No doubt, the digital world is a critical part of promoting and maintaining your brand— websites, apps, email, social media, digital advertising and automated customer support systems all provide value and can improve targeting while reducing costs. Brands and branding are becoming more digital every minute.
But don’t forget the analog part of your brand, in particular, the importance of real-time human interaction. It’s been estimated that businesses now have just 1/20th the amount of direct person-to-person interaction compared to 25 years ago. Phone calls and meetings with clients have been replaced by emails, texts, or voicemail. Interactions with customer service often start with a simulated human asking for voice or keypad prompts and trying to direct you to an automated conclusion, where possible.
Is it just me, or does something ring inherently false when a recorded voice says, “We value you as our customer, so please select from the following options”?

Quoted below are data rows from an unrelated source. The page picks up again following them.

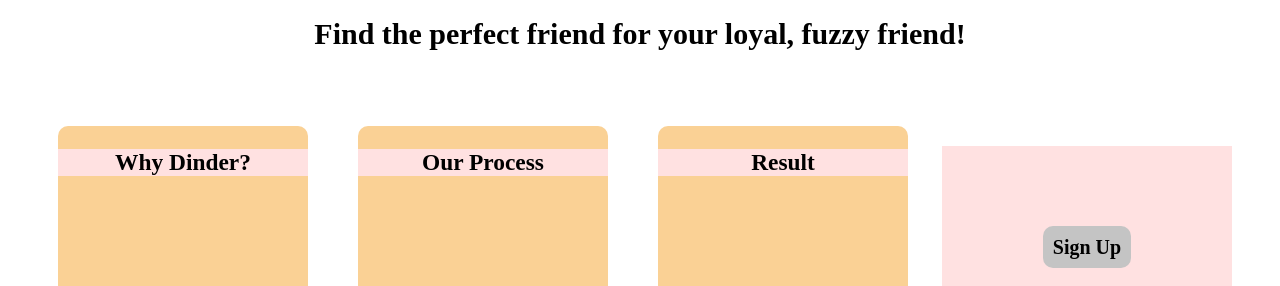
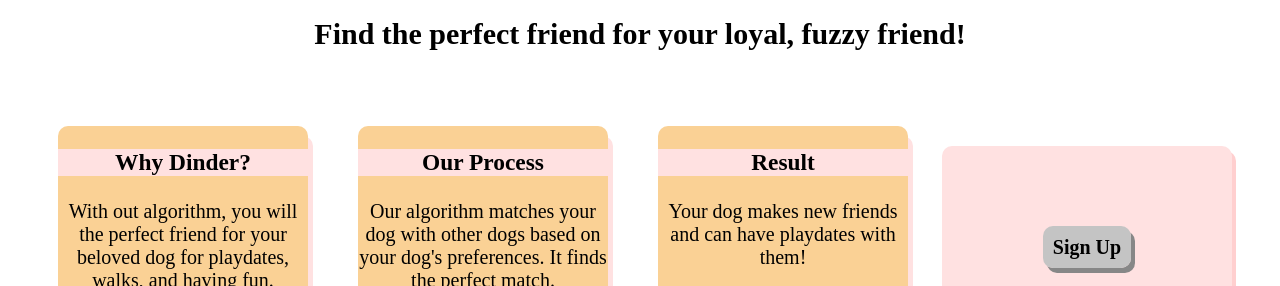
Before and after one commit to ad3707/w4111-proj1, a Flask app: page / in a window 1280 px wide; the page is wider, and only the part inside the window is pictured. Shown: the part 166-452 px from the top of that part. Run offline with Flask 2, Linux system fonts and the light colour scheme; parts of the project's set-up code (start-up, migrations or seed data) failed here and were passed over.

Commit message:
Update welcome.html

```diff
--- a/templates/welcome.html
+++ b/templates/welcome.html
@@ -23,6 +23,7 @@
     font-weight: bold;
     margin-top: 100px;
     text-decoration:none;
+    box-shadow: 4px 5px #878787;
 }
 
 
@@ -45,6 +46,7 @@
      margin-bottom: 0px;
      text-align: center;
      border-radius: 10px;
+     box-shadow: 5px 10px #FFE1E1;
 
    }
 
@@ -61,6 +63,7 @@
    #btncontainer {
      margin: 70px auto 60px;
 
+
    }
 
 #signin{
@@ -71,6 +74,8 @@
  height: 300px;
  width: 250px;
  padding: 20px;
+ border-radius: 10px;
+ box-shadow: 4px 5px #ffcfcf;
 
 }
 
@@ -89,15 +94,19 @@
 
 <span id = "box">
   <h3> Why Dinder? </h3>
+  <p> With out algorithm, you will the perfect friend for your beloved dog for playdates, walks, and having fun. </p>
 </span>
 
   <span id = "box">
     <h3> Our Process </h3>
+    <p> Our algorithm matches your dog with other dogs based on your dog's preferences. It finds the perfect match. </p>
 </span>
 
 
   <span id = "box">
     <h3> Result </h3>
+    <p> Your dog makes new friends and can have playdates with them! </p>
+    <img src = "dogs.jpeg" alt = "Dogs playing together" height = 220px width = 250px>
 </div>
 
 <div id = "signin">
```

Turns out, it’s not just me (which is a relief), and not just my generation (which I am stuck with). In a 2015 research report titled, “The Millennial Surprise,” Mattersight Corporation found that large percentages of this age group preferred person-to-person interaction over digital options in many instances. “Despite growing up in the digital age, millennials haven’t abandoned person-to-person contact,” said Mattersight CEO Kelly Conway in a PR Newser article. “Contrary to popular belief, we found that most millennials prefer to communicate in-person and over the phone because it allows them to have the most meaningful conversations.”

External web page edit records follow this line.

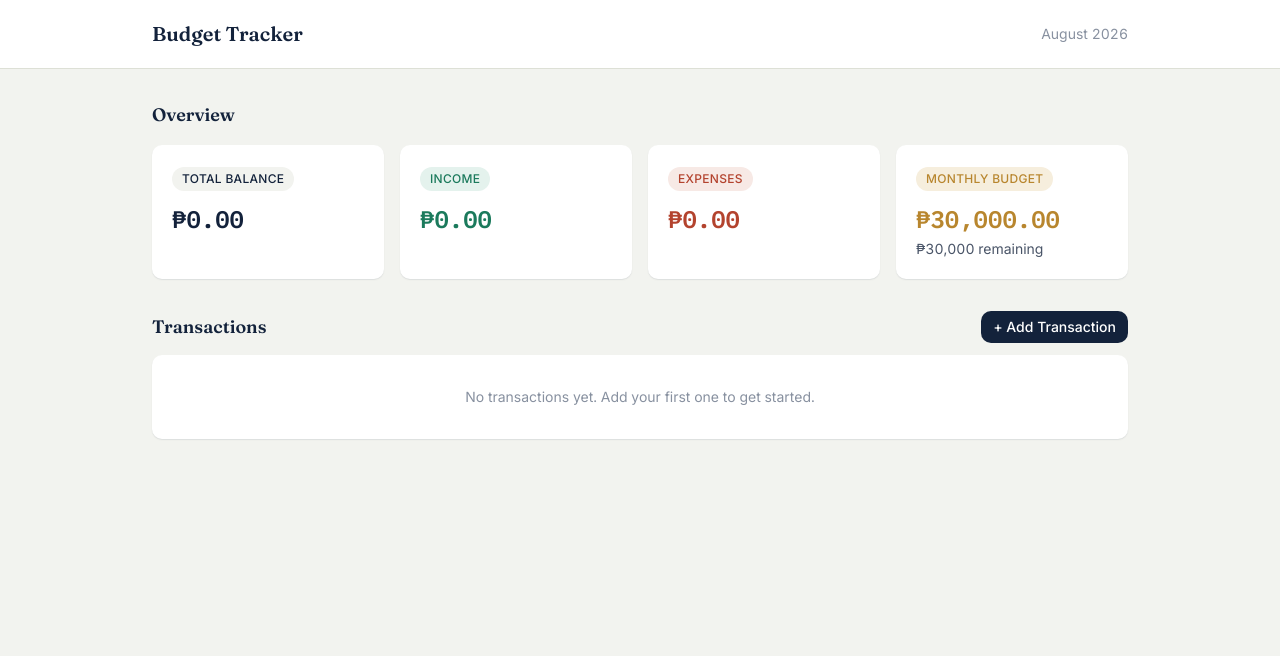
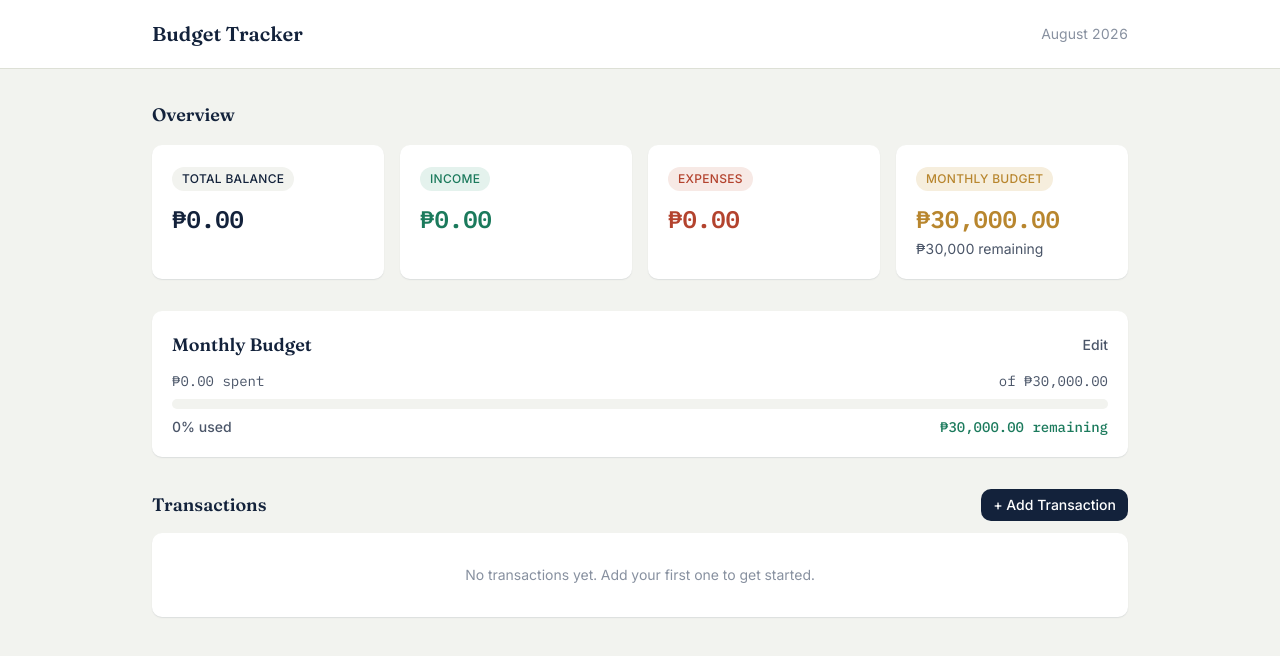
Before and after one commit to axelottle/my-budget-tracker, a Next.js app: page / in a window 1280 px wide. Shown: the top 656 px of the page. Built offline with nearby package versions, Linux system fonts and the light colour scheme.

Commit message:
Added monthly budget percentage bar

```diff
--- a/app/page.tsx
+++ b/app/page.tsx
@@ -1,6 +1,7 @@
 "use client";
 
 import DashboardCard from "@/components/DashboardCard";
+import BudgetProgress from "@/components/BudgetProgress";
 import TransactionList from "@/components/TransactionList";
 import { useTransactions } from "@/lib/transactions-context";
 
@@ -49,6 +50,7 @@ export default function Home() {
           />
         </div>
 
+        <BudgetProgress />
         <TransactionList />
       </main>
     </div>
--- /dev/null
+++ b/components/BudgetProgress.tsx
@@ -0,0 +1,148 @@
+"use client";
+
+import { useState } from "react";
+import { useTransactions } from "@/lib/transactions-context";
+
+function formatPeso(amount: number): string {
+  return new Intl.NumberFormat("en-PH", {
+    style: "currency",
+    currency: "PHP",
+    minimumFractionDigits: 2,
+  }).format(amount);
+}
+
+export default function BudgetProgress() {
+  const { budget, totalExpenses, remainingBudget, setBudget } =
+    useTransactions();
+
+  const [isEditing, setIsEditing] = useState(false);
+  const [draftLimit, setDraftLimit] = useState(String(budget.monthlyLimit));
+  const [error, setError] = useState("");
+
+  const hasBudget = budget.monthlyLimit > 0;
+  const isOverBudget = hasBudget && totalExpenses > budget.monthlyLimit;
+
+  // Real percentage for the label (can exceed 100), separately clamped for
+  // the bar's width (a bar wider than the track would just look broken).
+  const rawPercentage = hasBudget
+    ? (totalExpenses / budget.monthlyLimit) * 100
+    : 0;
+  const displayPercentage = Math.round(rawPercentage);
+  const barWidth = Math.min(rawPercentage, 100);
+
+  function handleSave(e: React.FormEvent) {
+    e.preventDefault();
+    const parsed = Number(draftLimit);
+
+    if (!draftLimit || Number.isNaN(parsed) || parsed <= 0) {
+      setError("Budget must be greater than zero.");
+      return;
+    }
+
+    setBudget({ monthlyLimit: parsed });
+    setError("");
+    setIsEditing(false);
+  }
+
+  if (isEditing) {
+    return (
+      <section className="mt-8 rounded-card bg-surface p-5 shadow-card">
+        <h2 className="mb-3 font-display text-lg font-semibold text-ink">
+          Set Monthly Budget
+        </h2>
+        <form onSubmit={handleSave} className="flex items-start gap-2">
+          <div className="flex-1">
+            <input
+              type="number"
+              step="0.01"
+              value={draftLimit}
+              onChange={(e) => setDraftLimit(e.target.value)}
+              autoFocus
+              className="amount w-full rounded-card border border-line px-3 py-2 text-sm text-ink outline-none focus:border-ink"
+            />
+            {error && <p className="mt-1 text-sm text-expense">{error}</p>}
+          </div>
+          <button
+            type="submit"
+            className="rounded-card bg-ink px-3 py-2 text-sm font-medium text-surface hover:bg-ink/90"
+          >
+            Save
+          </button>
+          <button
+            type="button"
+            onClick={() => {
+              setDraftLimit(String(budget.monthlyLimit));
+              setError("");
+              setIsEditing(false);
+            }}
+            className="rounded-card border border-line px-3 py-2 text-sm font-medium text-ink-soft hover:text-ink"
+          >
+            Cancel
+          </button>
+        </form>
+      </section>
+    );
+  }
+
+  return (
+    <section className="mt-8 rounded-card bg-surface p-5 shadow-card">
+      <div className="mb-3 flex items-center justify-between">
+        <h2 className="font-display text-lg font-semibold text-ink">
+          Monthly Budget
+        </h2>
+        <button
+          onClick={() => setIsEditing(true)}
+          className="text-sm font-medium text-ink-soft hover:text-ink"
+        >
+          {hasBudget ? "Edit" : "Set budget"}
+        </button>
+      </div>
+
+      {!hasBudget ? (
+        <p className="text-sm text-ink-faint">
+          No budget set yet. Click "Set budget" to start tracking your
+          monthly spending limit.
+        </p>
+      ) : (
+        <>
+          <div className="mb-2 flex items-baseline justify-between">
+            <span className="amount text-sm text-ink-soft">
+              {formatPeso(totalExpenses)} spent
+            </span>
+            <span className="amount text-sm text-ink-soft">
+              of {formatPeso(budget.monthlyLimit)}
+            </span>
+          </div>
+
+          <div className="h-2.5 w-full overflow-hidden rounded-full bg-paper">
+            <div
+              className={`h-full rounded-full transition-all ${
+                isOverBudget ? "bg-expense" : "bg-budget"
+              }`}
+              style={{ width: `${barWidth}%` }}
+            />
+          </div>
+
+          <div className="mt-2 flex items-center justify-between">
+            <span
+              className={`text-sm font-medium ${
+                isOverBudget ? "text-expense" : "text-ink-soft"
+              }`}
+            >
+              {displayPercentage}% used
+            </span>
+            {isOverBudget ? (
+              <span className="amount text-sm font-medium text-expense">
+                {formatPeso(Math.abs(remainingBudget))} over budget
+              </span>
+            ) : (
+              <span className="amount text-sm font-medium text-income">
+                {formatPeso(remainingBudget)} remaining
+              </span>
+            )}
+          </div>
+        </>
+      )}
+    </section>
+  );
+}
```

Some key findings from the survey of more than 1,000 millennials: 85 percent said that they prefer to meet and communicate in person with coworkers. The next most preferred means of communication at work was a virtual tie between email and phone.
Only one percent of the millennials surveyed preferred to contact a brand on social media for customer service purposes. Fifty-six percent indicated they would rather call a customer service number and talk to a real person. Another 25 percent preferred email contact.
Put another way, this rising generation of workers and consumers is, arguably, more social than ever, but prefers a substantial dose of human contact in the mix. As Mr. Conway noted, they see the most meaningful conversations coming in-person or by phone, not by Facebook or Twitter. Think what that means to the world of brands. While many companies may be seeking to digitize and automate their brand experience in the name of efficiency and reach, consumers of all generations are likely hungry for real humanity, and not a virtual version of it.
We don’t want to press # for more options. We want to speak to a real person about a problem, or maybe ask a question that we don’t quite know how to put into words that match the programming of a voice-recognition system. Companies and brands that provide a ready option of real-time human contact may well establish a stronger loyalty than those that resist it.
A real wild card in this continued desire for human interaction is the burgeoning field of artificial intelligence systems. Look for these devices—like Echo from Amazon—to attempt to imitate human interactions better than ever before. Of course, we’ll know it isn’t real so we’ll still favor real people, right? Right? (Please press 1 if you agree, or 2 if you disagree, press 3 if you…)